The number of pension funds that now have exposure to a range of global assets to decrease market volatility shot up by 65% compared to last year, according to a international investment management firm.
In its latest industry poll, published yesterday, Baring Asset Management highlighted that over four-fifths (83%) of defined benefit pension funds now have exposure to multi-asset strategies to provide long-term risk-adjusted returns. Such asset classes could include: bonds; equities; commodities; property or cash. Overall, the poll found a rise in the number of pension funds concerned about volatility and risk.
Barings' poll of 85 private and public investment managers in the UK revealed that 60% of the respondents had changed the asset allocation of their funds to reduce volatility while two-fifths (40%) had done so to better match assets to liabilities more effectively. Just a third (33%) had made changes to secure greater returns.
Andrew Benton, head of international sales and business development at Barings, said: 'The overarching theme from this latest study is an increasing awareness of "volatility", and the need to manage that, among pension funds. There are tangible rises in the use of multi-asset strategies and a continuing focus on liabilities as pension funds look to better manage risks.'
However, the biggest challenges to investment growth over the next six months, remained European sovereign debt, levels of US debt and the slow growth in China - cited by 61%, 58% and 47% of respondents respectively.
Just 3%, however, thought there was a risk of deflation in the UK, although a third (34%) saw rising interest rates in the UK as a threat.
Benton added: 'It is clear that pension professionals remain intensely focused on managing volatility and risk, particularly with regards to major macroeconomic risks and the economic health of the world's major trading superpowers - particularly with regards to sovereign debt.

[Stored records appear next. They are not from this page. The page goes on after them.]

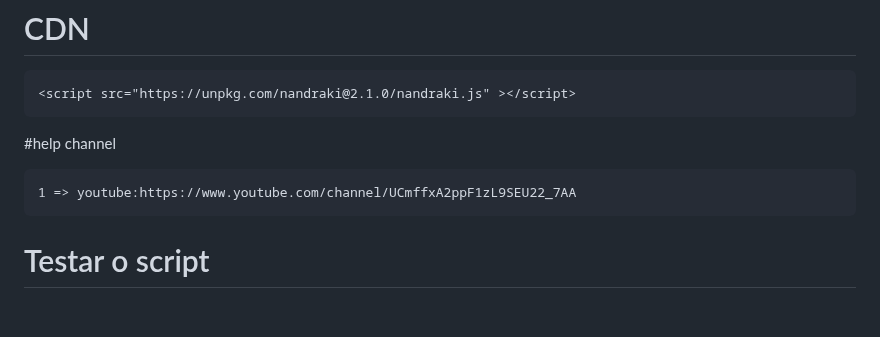
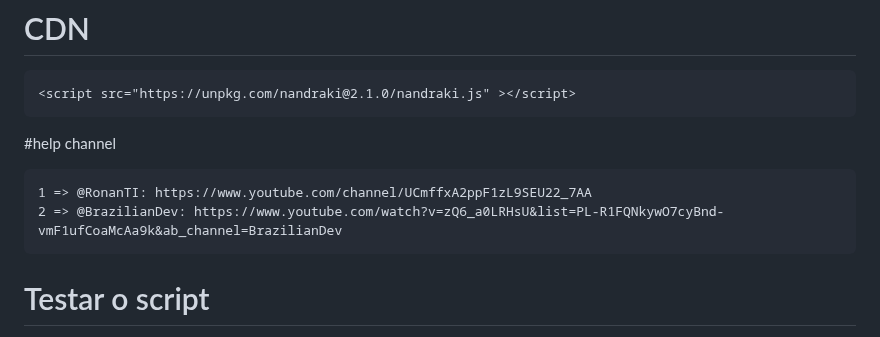
Before and after one commit to ronanbastos/Nandraki.js, a Markdown page: README.md, the part around the change. Rendered like a GitHub page; blank space fills up the shorter version.

```diff
--- a/README.md
+++ b/README.md
@@ -51,7 +51,8 @@ In the engine folder contains demo test file]
 
 #help channel
 
-	1 => youtube:https://www.youtube.com/channel/UCmffxA2ppF1zL9SEU22_7AA
+	1 => @RonanTI: https://www.youtube.com/channel/UCmffxA2ppF1zL9SEU22_7AA
+	2 => @BrazilianDev: https://www.youtube.com/watch?v=zQ6_a0LRHsU&list=PL-R1FQNkywO7cyBnd-vmF1ufCoaMcAa9k&ab_channel=BrazilianDev
 
 # Testar o script
 [Testar sem inteface da engine... Crie um arquivo chamado index.html e cole o seguinte código nele]
```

'While many equity markets made strong gains in 2013, a degree of uncertainty has returned in 2014 and, in this environment, it is not surprising to see managers diversifying assets and looking to control risks.'